*INSTRUCTIONS TO FOLLOW:* Whenever the string "size" appears in a line below, please copy the line out.

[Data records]
········

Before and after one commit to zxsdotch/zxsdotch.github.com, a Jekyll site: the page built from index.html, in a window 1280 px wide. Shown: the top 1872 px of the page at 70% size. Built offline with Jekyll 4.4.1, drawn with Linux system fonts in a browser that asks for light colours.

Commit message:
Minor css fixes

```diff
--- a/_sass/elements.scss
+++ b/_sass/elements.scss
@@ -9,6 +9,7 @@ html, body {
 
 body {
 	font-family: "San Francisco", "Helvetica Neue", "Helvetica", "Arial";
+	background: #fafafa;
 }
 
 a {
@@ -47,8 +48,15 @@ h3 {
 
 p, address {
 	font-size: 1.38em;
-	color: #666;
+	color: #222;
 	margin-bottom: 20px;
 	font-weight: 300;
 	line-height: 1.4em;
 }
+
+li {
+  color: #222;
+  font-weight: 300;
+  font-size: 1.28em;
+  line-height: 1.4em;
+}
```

········

*OUTPUT BELOW:*
Before and after one commit to zxsdotch/zxsdotch.github.com, a Jekyll site: the page built from index.html, in a window 1280 px wide. Shown: the top 1872 px of the page at 70% size. Built offline with Jekyll 4.4.1, drawn with Linux system fonts in a browser that asks for light colours.
 	font-size: 1.38em;
+  font-size: 1.28em;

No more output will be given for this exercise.